Less empty resolutions, more consistent change

It is a new year. We are eager to make new and better choices. And what a great feeling to know we have a new chance!

But let’s stop the empty resolutions!

Why are new years resolutions so problematic?

People change for two reasons. Either the pain of their current circumstances is too great, or the perceived pleasure of changing outweighs the discomfort and effort to change. Usually resolutions are set during the euphoria of the moment, with everybody full of hope. But after a month or so, reality sets in and resolutions go out the back door. Either the pain is not severe anymore (we get to autopilot again), or we lose sight if the benefits.

Many of us also set the same resolutions over and over. Albert Einstein said it is madness to do the same thing over and over again, in the same way, and expect different results. We giggle about it, but how many times have we done it ourselves!

You may have seen the video clip doing the rounds about the cute little 4-year old talking about why she has a ‘problem’ with new years’ resolutions. It is the moment-to-moment decisions that make the difference, not one big change. And we all know she is totally correct.

So how can we make these moments work? What can we do to ensure that our little decisions support something bigger? That we create a life of mastery and that we stay on track with it?

Here are some pointers:

  1. Find the “why” behind what you want to achieve, moment-to-moment and in life. One of the biggest reasons people fail to achieve their goals or stick to decisions is because their goals do not meet their core values. There are a number of value determination tools and techniques available, and a life coach should also be able to assist with this.
  1. Make your goals and decisions visual. Right them down, make a vision board, or put other visual reminders in place where you can see it often. Our conscious mind can only process five to seven things at a time, so often our best intentions or goals disappear in the swell of daily life. By making it visual, you start embedding it in your subconscious, and it eventually becomes part of you. It is as simple as what you focus on, becomes part of you.
  1. Plan. This may sound logical, but so many of us do not convert our dreams into actions. You know the adage – most people overestimate what they can do in one year, and underestimate they can do (and become) in ten years. Set achievable, measureable actions, and make sure your moment-to-moment decisions support these plans.
  1. Find a model or a mentor. No need to reinvent the wheel. Find people who have achieved success in relation to your goals. They already have the know-how and they know what works. Learn from their decisions. If you want to lead a healthier lifestyle, it is a good idea to hang with health conscious people.
  1. Review and revise. What worked and what did not work so well? Find out why and change that which did not work. Follow a strategy, but be flexible to adapt it constantly based on the feedback you get. And if it works, repeat. Every moment you can decide again.
  1. Do whatever it takes. No words necessary. Just get down to business and do what is required.
  1. Be honest with yourself. Remember, it is never the issue that is holding us back; it is always our pattern around it. Stop making excuses, take responsibility and understand what behaviours or habits you need to change. Get a life coach to help you identify these patterns and who can keep you accountable.
  1. Lastly, celebrate. Set mini- goals with dates, and when you achieve it, give yourself a pat on the shoulder. It is not about the end goal, it is about enjoying the journey!

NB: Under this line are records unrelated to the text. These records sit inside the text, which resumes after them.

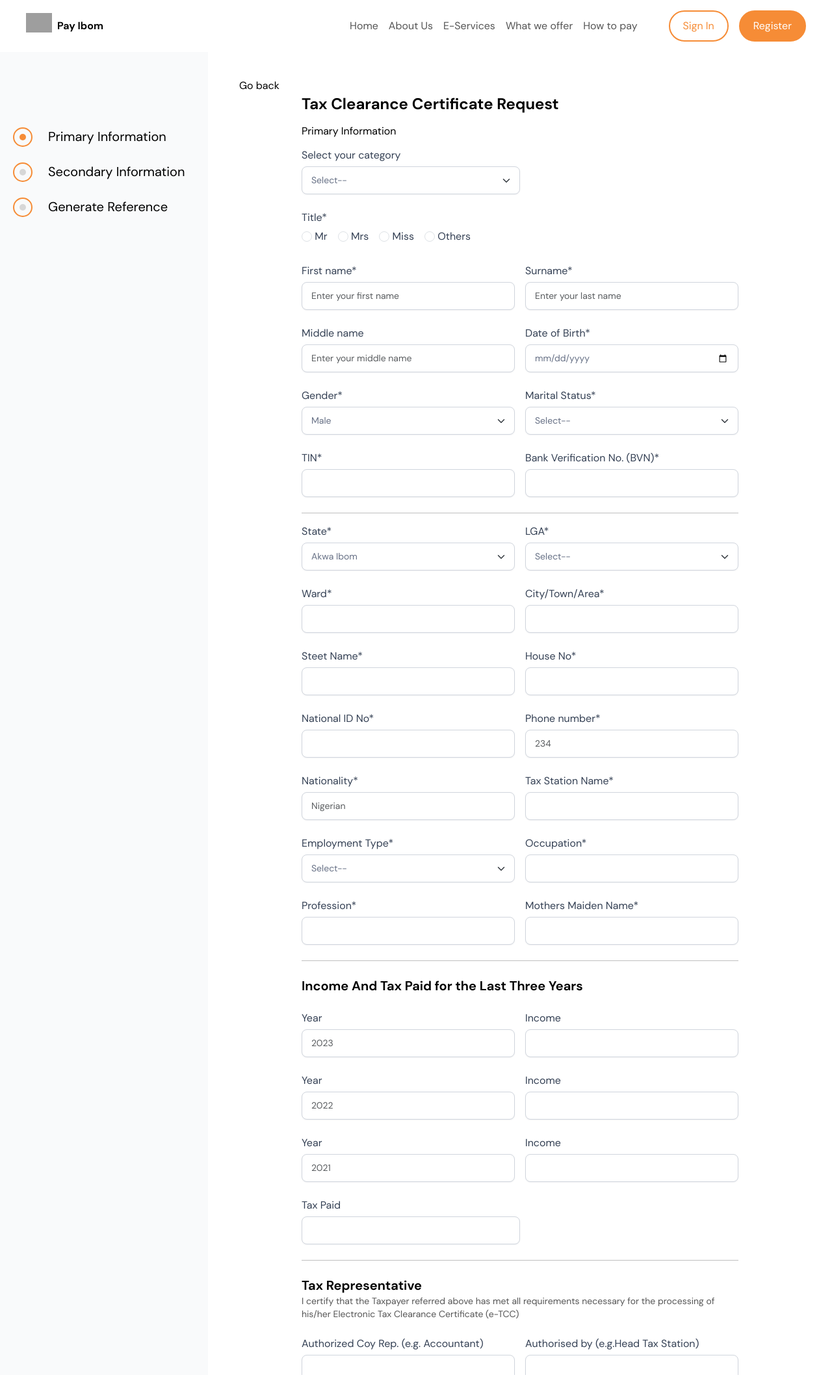
After one commit to aliyukamilu/primeguagenew, a PHP site: page /taxclearance.html in a window 1280 px wide. The commit adds this page. Shown: the top 2153 px of the page at 65% size. Run offline with PHP 8.4, Linux system fonts and the light colour scheme; some libraries are stand-ins or nearby versions; grey boxes are pictures that could not be loaded.

Commit message:
done with tax clearance

```diff
--- a/assets/css/style.css
+++ b/assets/css/style.css
@@ -33,6 +33,11 @@ body {
 
 .fontBold {
   font-family: DM_SansBold;
+}
+
+header {
+  /* box-shadow: rgba(0, 0, 0, 0.1) 0px 1px 2px 0px !important; */
+  box-shadow: rgba(14, 30, 37, 0.12) 0px 2px 4px 0px, rgba(14, 30, 37, 0.32) 0px 2px 16px 0px;
 }
 
 
--- a/eservices.html
+++ b/eservices.html
@@ -77,7 +77,7 @@
             <p>TIN Request</p>
           </a>
 
-          <a href="filetax.html" class="eCards">
+          <a href="taxclearance.html" class="eCards">
             <div class="flex justify-center">
               <iconify-icon icon="material-symbols:layers-rounded" class="textPrimary"></iconify-icon>
             </div>
--- /dev/null
+++ b/taxclearance.html
@@ -0,0 +1,579 @@
+<!DOCTYPE html>
+<html lang="en">
+
+<head>
+  <meta charset="UTF-8" />
+  <meta http-equiv="X-UA-Compatible" content="IE=edge" />
+  <meta name="viewport" content="width=device-width, initial-scale=1.0" />
+  <title>PrimeGuage</title>
+
+  <!-- FAVION ICON -->
+  <link rel="shortcut icon" href="assets/img/favicon.png" type="image/x-icon" />
+  <script src="https://cdn.tailwindcss.com"></script>
+  <link rel="stylesheet" href="assets/bootstrap/css/bootstrap.css" />
+  <link rel="stylesheet" href="assets/css/style.css" />
+  <link rel="stylesheet" href="assets/css/responsive.css" />
+  <link rel="stylesheet" href="assets/fontawesome/css/all.css" />
+  <link rel="stylesheet" href="assets/js/aos-master/dist/aos.css" />
+
+  <style>
+    .formTabs {
+      display: none;
+    }
+  </style>
+</head>
+
+<body>
+  <header class="flex justify-between px-10 bg-white py-3" id="theHeader"></header>
+
+  <section class="flex h-[89vh] overflow-y-scroll">
+
+    <div class="w-3/12 bg-[#F9FAFB] p-3">
+
+      <div class="flex px-1 pt-[100px] h-full">
+        <div>
+          <div class="flex gap-4 mb-4">
+            <div class="theRounder">
+              <div class="active"></div>
+            </div>
+            <div>
+              <h1 class="text-xl">Primary Information</h1>
+            </div>
+          </div>
+
+          <div class="flex gap-4 mb-4">
+            <div class="theRounder">
+              <div></div>
+            </div>
+            <div>
+              <h1 class="text-xl">Secondary Information</h1>
+            </div>
+          </div>
+
+          <div class="flex gap-4 mb-4">
+            <div class="theRounder">
+              <div></div>
+            </div>
+            <div>
+              <h1 class="text-xl">Generate Reference</h1>
+            </div>
+          </div>
+
+        </div>
+      </div>
+
+    </div>
+
+    <div class="w-9/12 bg-white overflow-y-scroll">
+
+      <section class="formTabs h-full">
+        <div class="pt-10 px-10">
+          <a href="eservices.html" class="flex items-center gap-2 w-fit">
+            <iconify-icon icon="eva:arrow-back-outline"></iconify-icon>
+            <span>Go back</span>
+          </a>
+        </div>
+
+        <div class="flex justify-center h-full">
+
+          <form action="" class="w-[70%]">
+            <h1 class="fontBold text-2xl">Tax Clearance Certificate Request</h1>
+            <h1 class="mb-3 mt-3">Primary Information</h1>
+
+            <div class="form-group mb-4">
+              <label for="">Select your category</label>
+              <select name="" class="form-select w-6/12" id="">
+                <option selected disabled>Select--</option>
+              </select>
+            </div>
+            <div class="form-group mb-4">
+              <label for="">Title*</label>
+              <div class="flex gap-3">
+                <div class="form-group">
+                  <input type="radio" name="title" class="form-check-input" id="mr">
+                  <label for="mr">Mr</label>
+                </div>
+                <div class="form-group">
+                  <input type="radio" name="title" class="form-check-input" id="mrs">
+                  <label for="mrs">Mrs</label>
+                </div>
+                <div class="form-group">
+                  <input type="radio" name="title" class="form-check-input" id="miss">
+                  <label for="miss">Miss</label>
+                </div>
+                <div class="form-group">
+                  <input type="radio" name="title" class="form-check-input" id="others">
+                  <label for="others">Others</label>
+                </div>
+              </div>
+            </div>
+
+            <div class="flex items-center gap-3 mb-4">
+              <div class="form-group md:w-6/12">
+                <label for="">First name*</label>
+                <input type="text" class="form-control" placeholder="Enter your first name">
+              </div>
+
+              <div class="form-group  md:w-6/12">
+                <label for="">Surname*</label>
+                <input type="text" class="form-control" placeholder="Enter your last name">
+              </div>
+
+            </div>
+
+            <div class="flex items-center gap-3 mb-4">
+              <div class="form-group md:w-6/12">
+                <label for="">Middle name</label>
+                <input type="text" class="form-control" placeholder="Enter your middle name">
+              </div>
+
+              <div class="form-group  md:w-6/12">
+                <label for="">Date of Birth*</label>
+                <input type="date" class="form-control">
+              </div>
+            </div>
+
+            <div class="flex items-center gap-3 mb-4">
+              <div class="form-group md:w-6/12">
+                <label for="">Gender*</label>
+                <select name="" class="form-select id=">
+                  <option value="male">Male</option>
+                  <option value="female">Female</option>
+                </select>
+              </div>
+
+              <div class="form-group  md:w-6/12">
+                <label for="">Marital Status*</label>
+                <select name="" class="form-select id=">
+                  <option selected disabled>Select--</option>
+                </select>
+              </div>
+            </div>
+
+            <div class="flex items-center gap-3 mb-4">
+              <div class="form-group md:w-6/12">
+                <label for="">TIN*</label>
+                <input type="text" class="form-control" placeholder="">
+              </div>
+
+              <div class="form-group  md:w-6/12">
+                <label for="">Bank Verification No. (BVN)*</label>
+                <input type="text" class="form-control">
+              </div>
+            </div>
+
+            <hr class="mb-3">
+
+            <div class="flex items-center gap-3 mb-4">
+              <div class="form-group md:w-6/12">
+                <label for="">State*</label>
+                <select name="" id="states" class="form-select">
+                  <option value="Akwa Ibom">Akwa Ibom</option>
+                </select>
+              </div>
+
+              <div class="form-group  md:w-6/12">
+                <label for="">LGA*</label>
+                <select name="" class="form-select">
+                  <option selected disabled>Select--</option>
+                </select>
+              </div>
+            </div>
+
+            <div class="flex items-center gap-3 mb-4">
+              <div class="form-group md:w-6/12">
+                <label for="">Ward*</label>
+                <input type="text" class="form-control" placeholder="">
+              </div>
+
+              <div class="form-group md:w-6/12">
+                <label for="">City/Town/Area*</label>
+                <input type="text" class="form-control" placeholder="">
+              </div>
+            </div>
+
+            <div class="flex items-center gap-3 mb-4">
+              <div class="form-group md:w-6/12">
+                <label for="">Steet Name*</label>
+                <input type="text" class="form-control" placeholder="">
+              </div>
+
+              <div class="form-group md:w-6/12">
+                <label for="">House No*</label>
+                <input type="text" class="form-control" placeholder="">
+              </div>
+            </div>
+
+            <div class="flex items-center gap-3 mb-4">
+              <div class="form-group md:w-6/12">
+                <label for="">National ID No*</label>
+                <input type="text" class="form-control" placeholder="">
+              </div>
+
+              <div class="form-group md:w-6/12">
+                <label for="">Phone number*</label>
+                <input type="text" class="form-control" placeholder="234">
+              </div>
+            </div>
+
+            <div class="flex items-center gap-3 mb-4">
+              <div class="form-group md:w-6/12">
+                <label for="">Nationality*</label>
+                <input type="text" class="form-control" placeholder="Nigerian">
+              </div>
+
+              <div class="form-group md:w-6/12">
+                <label for="">Tax Station Name*</label>
+                <input type="text" class="form-control" placeholder="">
+              </div>
+            </div>
+
+            <div class="flex items-center gap-3 mb-4">
+              <div class="form-group md:w-6/12">
+                <label for="">Employment Type*</label>
+                <select name="" class="form-select" id="">
+                  <option value="" disabled selected>Select--</option>
+                </select>
+              </div>
+
+              <div class="form-group md:w-6/12">
+                <label for="">Occupation*</label>
+                <input type="text" class="form-control" placeholder="">
+              </div>
+            </div>
+
+            <div class="flex items-center gap-3 mb-4">
+              <div class="form-group md:w-6/12">
+                <label for="">Profession*</label>
+                <input type="text" class="form-control" placeholder="">
+              </div>
+
+              <div class="form-group md:w-6/12">
+                <label for="">Mothers Maiden Name*</label>
+                <input type="text" class="form-control" placeholder="">
+              </div>
+            </div>
+
+            <hr class="mb-4">
+
+            <h1 class="text-xl fontBold mb-4">Income And Tax Paid for the Last Three Years</h1>
+
+            <div class="flex items-center gap-3 mb-4">
+              <div class="form-group md:w-6/12">
+                <label for="">Year</label>
+                <input type="text" placeholder="2023" class="form-control">
+              </div>
+
+              <div class="form-group md:w-6/12">
+                <label for="">Income</label>
+                <input type="text" class="form-control">
+              </div>
+            </div>
+
+            <div class="flex items-center gap-3 mb-4">
+              <div class="form-group md:w-6/12">
+                <label for="">Year</label>
+                <input type="text" placeholder="2022" class="form-control">
+              </div>
+
+              <div class="form-group md:w-6/12">
+                <label for="">Income</label>
+                <input type="text" class="form-control">
+              </div>
+            </div>
+
+            <div class="flex items-center gap-3 mb-4">
+              <div class="form-group md:w-6/12">
+                <label for="">Year</label>
+                <input type="text" placeholder="2021" class="form-control">
+              </div>
+
+              <div class="form-group md:w-6/12">
+                <label for="">Income</label>
+                <input type="text" class="form-control">
+              </div>
+            </div>
+
+            <div class="form-group md:w-6/12 mb-4">
+              <label for="">Tax Paid</label>
+              <input type="text" class="form-control">
+            </div>
+
+            <hr class="mb-4">
+
+            <h1 class="text-xl fontBold">Tax Representative </h1>
+
+            <p class="text-sm text-[#555555] mb-4">I certify that the Taxpayer referred above has met all requirements
+              necessary for the processing of
+              his/her Electronic Tax Clearance Certificate (e-TCC)</p>
+
+            <div class="flex items-center gap-3 mb-4">
+              <div class="form-group md:w-6/12">
+                <label for="">Authorized Coy Rep. (e.g. Accountant)</label>
+                <input type="text" class="form-control">
+              </div>
+
+              <div class="form-group md:w-6/12">
+                <label for="">Authorised by (e.g.Head Tax Station)</label>
+                <input type="text" class="form-control">
+              </div>
+            </div>
+
+            <button class="button w-full mb-20" type="button" onclick="nextPrev(1)">Continue</button>
+
+
+          </form>
+
+        </div>
+      </section>
+
+      <section class="formTabs h-full">
+        <div class="pt-10 px-10">
+          <button class="flex items-center gap-2" onclick="nextPrev(-1)">
+            <iconify-icon icon="eva:arrow-back-outline"></iconify-icon>
+            <span>Go back</span>
+          </button>
+        </div>
+
+
+        <div class="flex justify-center h-full">
+
+          <form action="" class="w-[70%]">
+            <h1 class="fontBold text-2xl">Tax Clearance Certificate Request</h1>
+            <h1 class="mb-3 mt-3">Secondary Information</h1>
+
+
+            <div class="flex items-center gap-3 mb-4">
+              <div class="form-group md:w-6/12">
+                <label for="">Email Address*</label>
+                <input type="email" class="form-control">
+              </div>
+
+              <div class="form-group  md:w-6/12">
+                <label for="">State of Origin*</label>
+                <select name="" class="form-select" id="">
+                  <option value="Akwa Ibom">Akwa Ibom</option>
+                </select>
+              </div>
+
+            </div>
+
+            <div class="flex items-center gap-3 mb-4">
+              <div class="form-group md:w-6/12">
+                <label for="">Comapny Name*</label>
+                <input type="text" class="form-control">
+              </div>
+
+              <div class="form-group  md:w-6/12">
+                <label for="">Comapny Branch*</label>
+                <input type="text" class="form-control">
+              </div>
+
+            </div>
+
+            <div class="form-group mb-4">
+              <label for="">Comapny Address*</label>
+              <input type="text" class="form-control">
+            </div>
+
+            <div class="flex items-center gap-3 mb-4">
+              <div class="form-group md:w-6/12">
+                <label for="">Web Address*</label>
+                <input type="text" class="form-control">
+              </div>
+
+              <div class="form-group  md:w-6/12">
+                <label for="">Official Position*</label>
+                <input type="text" class="form-control">
+              </div>
+            </div>
+
+            <div class="flex items-center gap-3 mb-4">
+              <div class="form-group md:w-6/12">
+                <label for="">International passport No*</label>
+                <input type="text" class="form-control">
+              </div>
+
+              <div class="form-group  md:w-6/12">
+                <label for="">Alien Registration No*</label>
+                <input type="text" class="form-control">
+              </div>
+            </div>
+
+            <div class="flex items-center gap-3 mb-4">
+              <div class="form-group md:w-6/12">
+                <label for="">If Married State Spouse's Name</label>
+                <input type="text" class="form-control">
+              </div>
+
+              <div class="form-group  md:w-6/12">
+                <label for="">Spouse's Occupation</label>
+                <input type="text" class="form-control">
+              </div>
+            </div>
+
+            <div class="form-group  md:w-6/12">
+              <label for="">Spouse's Business or Employment Address</label>
+              <input type="text" class="form-control">
+            </div>
+
+
+            <hr class="mb-4">
+
+            <h1 class="text-lg fontBold">Names and addresses of previous Employers</h1>
+
+            <div class="flex items-center gap-3 mb-4">
+              <div class="form-group md:w-6/12">
+                <label for="">From</label>
+                <input type="text" class="form-control" placeholder="2021">
+              </div>
+
+              <div class="form-group  md:w-6/12">
+                <label for="">To</label>
+                <input type="text" class="form-control" placeholder="2022">
+              </div>
+            </div>
+
+            <div class="flex items-center gap-3 mb-4">
+              <div class="form-group md:w-6/12">
+                <label for="">From</label>
+                <input type="text" class="form-control" placeholder="">
+              </div>
+
+              <div class="form-group  md:w-6/12">
+                <label for="">To</label>
+                <input type="text" class="form-control" placeholder="">
+              </div>
+            </div>
+
+            <div class="flex items-center gap-3 mb-4">
+              <div class="form-group md:w-6/12">
+                <label for="">From</label>
+                <input type="text" class="form-control" placeholder="">
+              </div>
+
+              <div class="form-group  md:w-6/12">
+                <label for="">To</label>
+                <input type="text" class="form-control" placeholder="">
+              </div>
+            </div>
+
+            <hr class="mb-3">
+            <h1 class="text-xl fontBold">Document Upload</h1>
+
+            <div class="flex items-center gap-3 mb-4">
+              <div class="form-group md:w-6/12">
+                <label for="">Signature and Date*</label>
+                <small class="block text-gray-500 mb-1">Allowed formats: (png, pdf, docx, doc, jpeg, jpg)Max size:
+                  10mb</small>
+                <input type="file" class="form-control" placeholder="">
+              </div>
+
+              <div class="form-group  md:w-6/12">
+                <label for="">Passport*</label>
+                <small class="block text-gray-500 mb-1">Allowed formats: (png, pdf, docx, doc, jpeg, jpg)Max size:
+                  10mb</small>
+                <input type="file" class="form-control" placeholder="">
+              </div>
+            </div>
+
+            <div class="flex items-center gap-3 mb-4">
+              <div class="form-group md:w-6/12">
+                <label for="">Signature and Date*</label>
+                <small class="block text-gray-500 mb-1">Allowed formats: (png, pdf, docx, doc, jpeg, jpg)Max size:
+                  10mb</small>
+                <input type="file" class="form-control" placeholder="">
+              </div>
+
+              <div class="form-group  md:w-6/12">
+                <label for="">Passport*</label>
+                <small class="block text-gray-500 mb-1">Allowed formats: (png, pdf, docx, doc, jpeg, jpg)Max size:
+                  10mb</small>
+                <input type="file" class="form-control" placeholder="">
+              </div>
+            </div>
+
+
+            <button class="button w-full mb-20 mt-5" type="button" onclick="nextPrev(1)">Submit</button>
+
+
+          </form>
+
+        </div>
+      </section>
+
+      <section class="formTabs h-full">
+        <div class="pt-10 px-10">
+          <button class="flex items-center gap-2" onclick="nextPrev(-1)">
+            <iconify-icon icon="eva:arrow-back-outline"></iconify-icon>
+            <span>Go back</span>
+          </button>
+        </div>
+
+
+        <div class="flex justify-center h-full">
+
+          <div action="" class="w-[70%] mt-10">
+            <h1 class="fontBold text-2xl">Tax Clearance Certificate Request</h1>
+            <h1 class="mb-3 mt-3">Generate Reference</h1>
+
+
+            <p>Please generate a reference number after submitting your application to help track its progress. The
+              reference number will be used to identify and track your application throughout the review process. You
+              can generate the reference number by clicking on the button below.
+              Thank you for submitting your application, and we look forward to processing it.
+              Best regards,</p>
+
+            <div class="mt-5 gap-4">
+              <button class="button" data-bs-toggle="modal" data-bs-target="#refNumberModal">Generate reference
+                number</button>
+              <button class="outline-btn">Go back to Dashboard</button>
+            </div>
+          </div>
+
+        </div>
+      </section>
+
+      <!-- Modal -->
+      <div class="modal fade" id="refNumberModal" tabindex="-1">
+        <div class="modal-dialog modal-dialog-scrollable modal-dialog-centered modal-md">
+          <div class="modal-content">
+            <div class="modal-header">
+              <h1 class="text-md">TIN reference</h1>
+              <button type="button" class="btn-close" data-bs-dismiss="modal" aria-label="Close">
+                <iconify-icon icon="fluent-mdl2:cancel"></iconify-icon>
+              </button>
+            </div>
+            <div class="modal-body px-5">
+
+              <h1 class="text-center text-2xl">IBS|20230215| 1033</h1>
+              <p class="text-center mt-5 text-[#555555]">Thanks for using Intelligent Billing System.</p>
+              <p class="text-center text-[#555555]">Kindly check back later to know your application
+                status.</p>
+            </div>
+          </div>
+        </div>
+      </div>
+
+    </div>
+
+  </section>
+
+
+
+
+  <script src="assets/js/jquery.js"></script>
+  <script src="assets/bootstrap/js/bootstrap.bundle.js"></script>
+  <script src="assets/js/aos-master/dist/aos.js"></script>
+  <script src="assets/js/sweetalert2/dist/sweetalert2.all.min.js"></script>
+  <script src="https://code.iconify.design/iconify-icon/1.0.2/iconify-icon.min.js"></script>
+  <script>
+    AOS.init();
+  </script>
+  <script src="assets/js/nav.js"></script>
+  <script src="assets/js/payment.js"></script>
+  <script src="assets/js/generateinvoice.js"></script>
+  <script src="assets/js/landingcms.js"></script>
+</body>
+
+</html>
```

I want to reiterate my previous sentence: It is about enjoying the journey (of life).

Keep an open mind. Be present, creative and flexible every step along the way. Decide how you want to show up; how you intend to be in each and every moment. Decide to have peace and be happy, and make sure your goals fit your intention, not the other way around. If it does not feed your soul, do not pursue it. Life is too short.

About the author: Celeste Du Toit is a transformational Life Coach, NLP practitioner, healer and speaker. She runs individual, professional and online coaching programs, workshops and retreats.

Celeste is passionate about working with people to bring about change, take control, lead a more fulfilled life and overcome limiting beliefs that may prevent them from reaching their full potential.

Connect with Celeste on http://celeste@yesparadigm.co.za  or visit www.yesparadigm.co.za